_What you need to do_
Below are some records. Pull every line that contains the word "gamescreen".

[Information supplied]

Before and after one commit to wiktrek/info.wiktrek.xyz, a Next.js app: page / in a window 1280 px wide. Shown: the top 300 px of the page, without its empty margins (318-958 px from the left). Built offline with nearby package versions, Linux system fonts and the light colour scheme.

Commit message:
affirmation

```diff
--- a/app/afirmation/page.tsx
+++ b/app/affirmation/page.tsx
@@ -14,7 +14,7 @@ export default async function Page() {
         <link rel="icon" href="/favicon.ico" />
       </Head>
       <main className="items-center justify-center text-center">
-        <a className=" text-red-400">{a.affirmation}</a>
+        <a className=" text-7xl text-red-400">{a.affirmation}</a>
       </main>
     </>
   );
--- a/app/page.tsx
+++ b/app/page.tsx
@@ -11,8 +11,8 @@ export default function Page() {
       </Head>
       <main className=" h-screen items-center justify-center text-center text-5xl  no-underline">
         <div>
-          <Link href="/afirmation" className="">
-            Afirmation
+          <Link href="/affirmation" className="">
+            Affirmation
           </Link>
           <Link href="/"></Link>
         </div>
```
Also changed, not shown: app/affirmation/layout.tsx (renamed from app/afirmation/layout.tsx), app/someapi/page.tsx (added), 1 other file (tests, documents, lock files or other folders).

[/Information supplied]
[Information supplied]

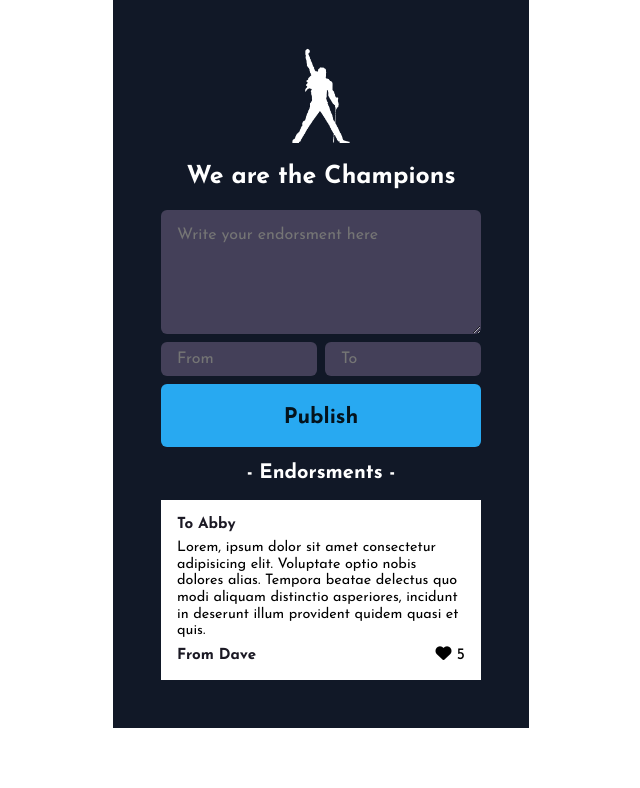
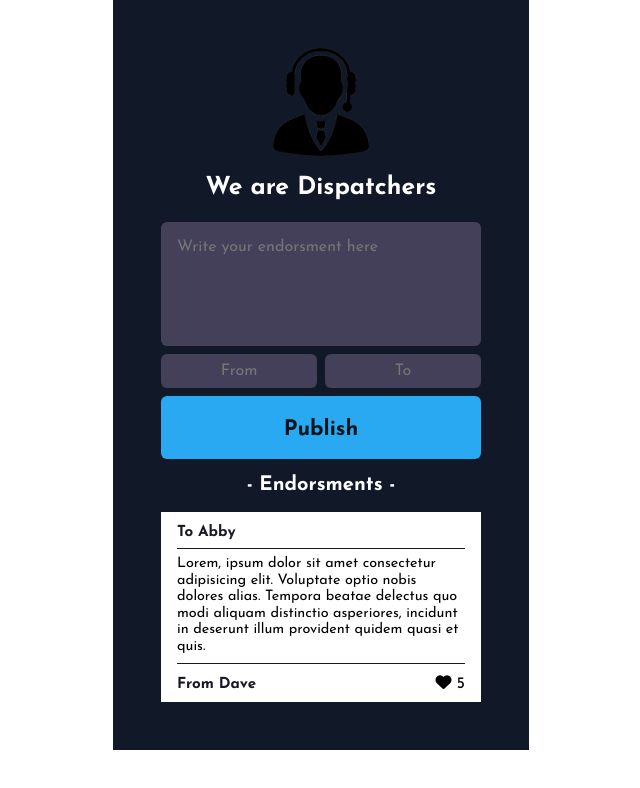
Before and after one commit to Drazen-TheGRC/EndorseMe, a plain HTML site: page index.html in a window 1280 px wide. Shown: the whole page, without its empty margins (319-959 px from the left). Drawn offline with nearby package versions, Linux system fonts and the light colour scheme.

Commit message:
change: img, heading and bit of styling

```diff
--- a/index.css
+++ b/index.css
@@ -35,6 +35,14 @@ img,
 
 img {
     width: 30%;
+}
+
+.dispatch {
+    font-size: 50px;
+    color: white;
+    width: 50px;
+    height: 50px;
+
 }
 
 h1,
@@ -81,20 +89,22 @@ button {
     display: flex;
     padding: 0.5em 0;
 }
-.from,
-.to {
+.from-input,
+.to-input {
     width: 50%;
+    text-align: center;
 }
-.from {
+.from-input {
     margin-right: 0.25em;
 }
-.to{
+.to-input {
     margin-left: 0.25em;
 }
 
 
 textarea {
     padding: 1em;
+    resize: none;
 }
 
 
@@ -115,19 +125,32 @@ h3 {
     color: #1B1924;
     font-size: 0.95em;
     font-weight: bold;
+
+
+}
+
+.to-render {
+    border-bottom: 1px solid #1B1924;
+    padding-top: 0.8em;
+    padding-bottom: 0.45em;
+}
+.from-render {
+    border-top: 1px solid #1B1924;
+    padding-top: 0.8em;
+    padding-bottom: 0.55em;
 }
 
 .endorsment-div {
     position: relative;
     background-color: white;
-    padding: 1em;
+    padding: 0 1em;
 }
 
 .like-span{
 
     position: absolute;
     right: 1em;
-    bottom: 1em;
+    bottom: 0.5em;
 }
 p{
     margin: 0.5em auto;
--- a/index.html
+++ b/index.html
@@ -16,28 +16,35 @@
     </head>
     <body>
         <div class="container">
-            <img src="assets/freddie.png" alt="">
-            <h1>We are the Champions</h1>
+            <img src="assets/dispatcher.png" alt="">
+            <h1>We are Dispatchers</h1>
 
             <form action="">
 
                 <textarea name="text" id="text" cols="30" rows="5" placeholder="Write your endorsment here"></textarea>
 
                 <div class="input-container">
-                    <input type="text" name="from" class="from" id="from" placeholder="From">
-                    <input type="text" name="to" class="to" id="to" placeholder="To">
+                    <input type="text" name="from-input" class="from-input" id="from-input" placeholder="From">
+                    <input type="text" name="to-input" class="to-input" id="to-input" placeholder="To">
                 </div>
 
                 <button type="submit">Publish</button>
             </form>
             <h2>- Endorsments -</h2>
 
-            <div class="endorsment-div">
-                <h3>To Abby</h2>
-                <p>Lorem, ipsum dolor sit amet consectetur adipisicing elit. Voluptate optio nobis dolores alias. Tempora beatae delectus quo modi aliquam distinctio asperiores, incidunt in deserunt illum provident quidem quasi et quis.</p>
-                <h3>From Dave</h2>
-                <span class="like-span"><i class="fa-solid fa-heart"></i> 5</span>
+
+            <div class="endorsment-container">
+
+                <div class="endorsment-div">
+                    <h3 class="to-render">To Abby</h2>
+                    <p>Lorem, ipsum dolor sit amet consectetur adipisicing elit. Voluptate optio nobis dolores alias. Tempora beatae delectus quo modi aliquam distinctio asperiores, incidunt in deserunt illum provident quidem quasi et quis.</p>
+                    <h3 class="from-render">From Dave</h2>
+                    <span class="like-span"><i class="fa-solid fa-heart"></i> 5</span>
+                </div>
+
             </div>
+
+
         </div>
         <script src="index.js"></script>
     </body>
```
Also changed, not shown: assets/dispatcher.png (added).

[/Information supplied]
[Information supplied]

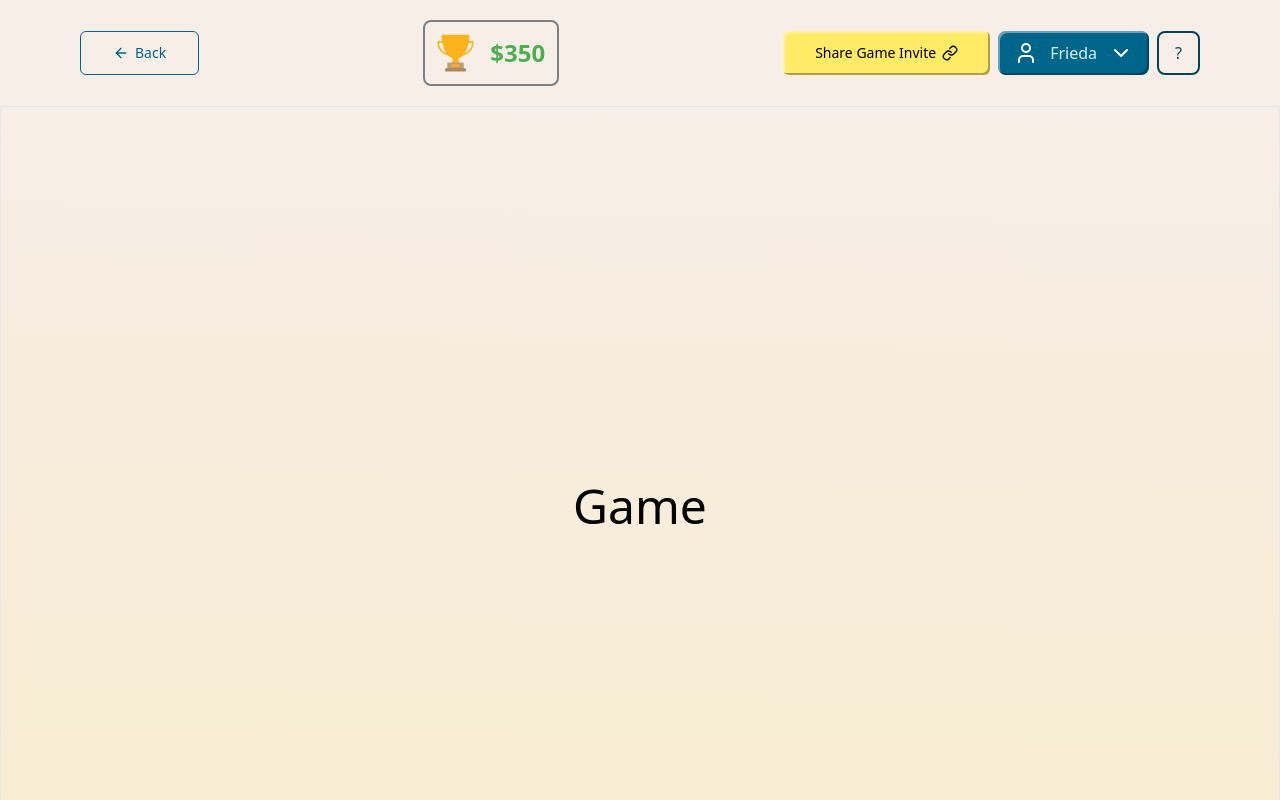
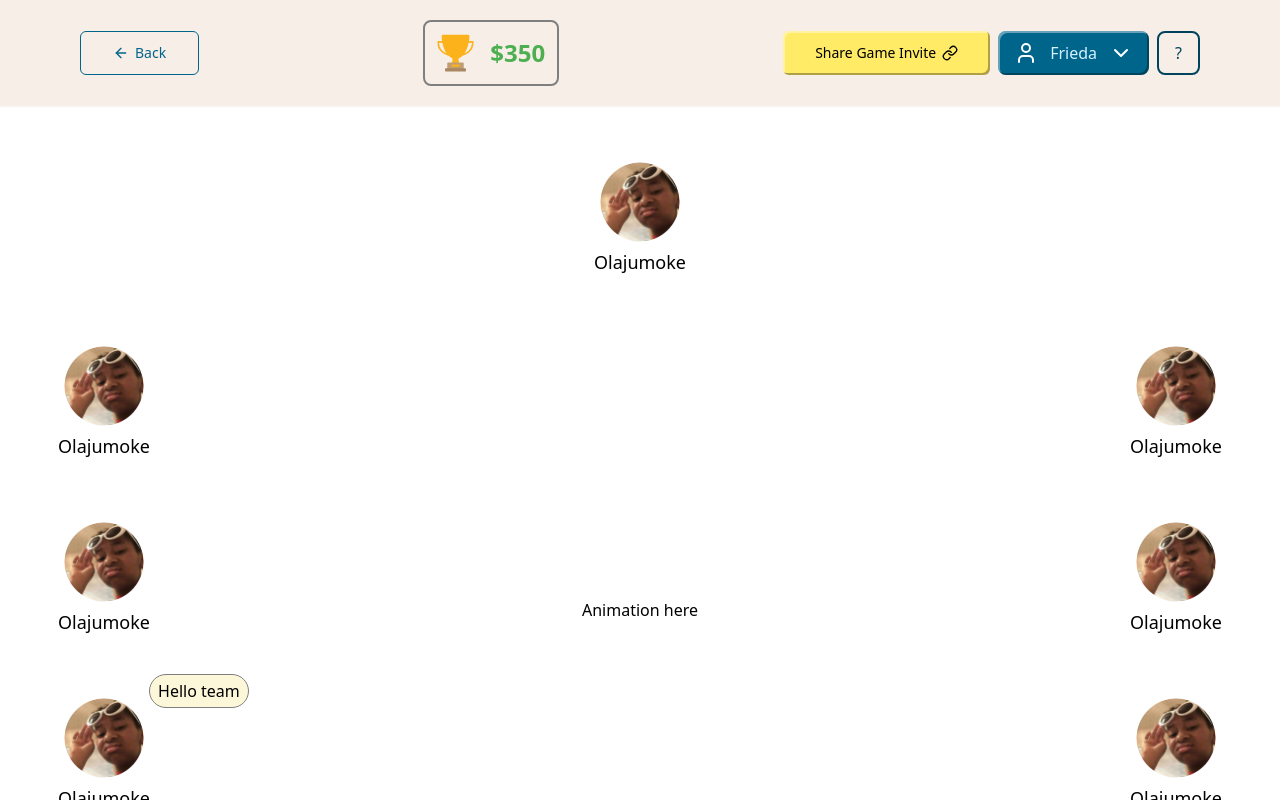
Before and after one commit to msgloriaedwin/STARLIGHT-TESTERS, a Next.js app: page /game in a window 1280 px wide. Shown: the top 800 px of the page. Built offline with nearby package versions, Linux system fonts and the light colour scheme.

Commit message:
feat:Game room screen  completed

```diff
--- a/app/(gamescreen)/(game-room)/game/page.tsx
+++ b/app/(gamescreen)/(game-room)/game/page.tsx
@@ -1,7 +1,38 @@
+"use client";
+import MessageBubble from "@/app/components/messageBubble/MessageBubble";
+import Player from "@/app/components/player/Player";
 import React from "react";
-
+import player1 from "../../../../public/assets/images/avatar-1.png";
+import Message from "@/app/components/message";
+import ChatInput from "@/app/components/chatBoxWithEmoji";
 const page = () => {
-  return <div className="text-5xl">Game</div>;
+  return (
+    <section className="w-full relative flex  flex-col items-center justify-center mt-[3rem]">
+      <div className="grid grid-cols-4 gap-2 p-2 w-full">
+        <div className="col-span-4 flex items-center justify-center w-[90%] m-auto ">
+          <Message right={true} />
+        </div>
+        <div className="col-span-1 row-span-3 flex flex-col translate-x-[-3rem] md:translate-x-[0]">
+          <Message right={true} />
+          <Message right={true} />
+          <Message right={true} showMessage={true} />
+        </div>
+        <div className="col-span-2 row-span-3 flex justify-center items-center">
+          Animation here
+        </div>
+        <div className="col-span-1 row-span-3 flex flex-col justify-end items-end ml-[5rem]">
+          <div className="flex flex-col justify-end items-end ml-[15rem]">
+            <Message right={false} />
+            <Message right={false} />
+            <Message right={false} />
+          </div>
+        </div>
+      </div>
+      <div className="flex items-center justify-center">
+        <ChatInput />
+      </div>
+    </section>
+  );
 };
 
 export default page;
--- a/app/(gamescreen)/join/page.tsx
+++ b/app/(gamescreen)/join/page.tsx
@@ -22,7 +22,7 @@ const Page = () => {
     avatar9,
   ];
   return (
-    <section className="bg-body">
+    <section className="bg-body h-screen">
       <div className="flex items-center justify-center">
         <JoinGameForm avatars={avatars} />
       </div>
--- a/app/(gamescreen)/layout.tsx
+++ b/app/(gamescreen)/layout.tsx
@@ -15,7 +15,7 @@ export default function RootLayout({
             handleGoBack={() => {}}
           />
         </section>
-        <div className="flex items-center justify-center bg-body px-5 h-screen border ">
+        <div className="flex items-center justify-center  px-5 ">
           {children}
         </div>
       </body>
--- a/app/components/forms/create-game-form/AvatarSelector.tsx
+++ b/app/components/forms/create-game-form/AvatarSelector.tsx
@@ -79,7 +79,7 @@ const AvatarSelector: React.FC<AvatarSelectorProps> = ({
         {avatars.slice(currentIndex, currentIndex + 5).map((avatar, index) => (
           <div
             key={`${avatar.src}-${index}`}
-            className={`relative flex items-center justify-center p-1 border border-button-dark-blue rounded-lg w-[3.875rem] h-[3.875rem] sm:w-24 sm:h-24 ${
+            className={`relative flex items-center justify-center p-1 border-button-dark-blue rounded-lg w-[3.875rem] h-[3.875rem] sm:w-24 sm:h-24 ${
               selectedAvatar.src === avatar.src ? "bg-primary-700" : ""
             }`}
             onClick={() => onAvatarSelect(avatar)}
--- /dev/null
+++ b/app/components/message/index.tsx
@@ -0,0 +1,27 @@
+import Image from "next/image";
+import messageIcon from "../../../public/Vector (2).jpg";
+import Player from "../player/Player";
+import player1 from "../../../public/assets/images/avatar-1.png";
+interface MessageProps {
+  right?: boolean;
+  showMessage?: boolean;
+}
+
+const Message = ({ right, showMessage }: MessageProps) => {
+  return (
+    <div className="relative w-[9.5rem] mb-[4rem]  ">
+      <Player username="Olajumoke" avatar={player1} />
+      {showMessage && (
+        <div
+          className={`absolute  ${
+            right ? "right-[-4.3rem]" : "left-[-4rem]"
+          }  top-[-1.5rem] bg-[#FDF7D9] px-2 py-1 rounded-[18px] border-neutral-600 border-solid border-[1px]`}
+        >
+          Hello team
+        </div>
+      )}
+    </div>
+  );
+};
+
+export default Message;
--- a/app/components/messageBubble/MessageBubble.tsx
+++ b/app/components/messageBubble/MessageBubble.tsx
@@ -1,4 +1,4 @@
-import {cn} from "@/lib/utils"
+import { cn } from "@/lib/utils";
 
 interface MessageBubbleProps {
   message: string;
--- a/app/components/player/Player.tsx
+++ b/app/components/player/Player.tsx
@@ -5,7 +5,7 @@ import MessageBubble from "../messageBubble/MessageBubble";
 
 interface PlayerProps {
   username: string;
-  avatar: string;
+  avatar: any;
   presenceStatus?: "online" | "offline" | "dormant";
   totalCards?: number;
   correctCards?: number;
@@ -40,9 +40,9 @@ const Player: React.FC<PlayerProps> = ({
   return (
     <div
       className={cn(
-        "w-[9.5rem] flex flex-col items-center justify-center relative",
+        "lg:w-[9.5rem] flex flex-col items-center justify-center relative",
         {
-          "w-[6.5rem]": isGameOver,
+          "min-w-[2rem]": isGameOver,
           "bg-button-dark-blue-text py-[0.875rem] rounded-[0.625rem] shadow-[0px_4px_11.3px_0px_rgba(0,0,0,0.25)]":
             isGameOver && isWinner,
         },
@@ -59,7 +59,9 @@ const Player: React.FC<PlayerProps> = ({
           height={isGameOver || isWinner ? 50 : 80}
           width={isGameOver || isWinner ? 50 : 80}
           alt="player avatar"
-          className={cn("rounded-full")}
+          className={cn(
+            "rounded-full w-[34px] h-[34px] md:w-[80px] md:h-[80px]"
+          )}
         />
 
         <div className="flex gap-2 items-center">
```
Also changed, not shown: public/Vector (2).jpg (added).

[/Information supplied]

_Response to this exercise_
--- a/app/(gamescreen)/(game-room)/game/page.tsx
+++ b/app/(gamescreen)/(game-room)/game/page.tsx
--- a/app/(gamescreen)/join/page.tsx
+++ b/app/(gamescreen)/join/page.tsx
--- a/app/(gamescreen)/layout.tsx
+++ b/app/(gamescreen)/layout.tsx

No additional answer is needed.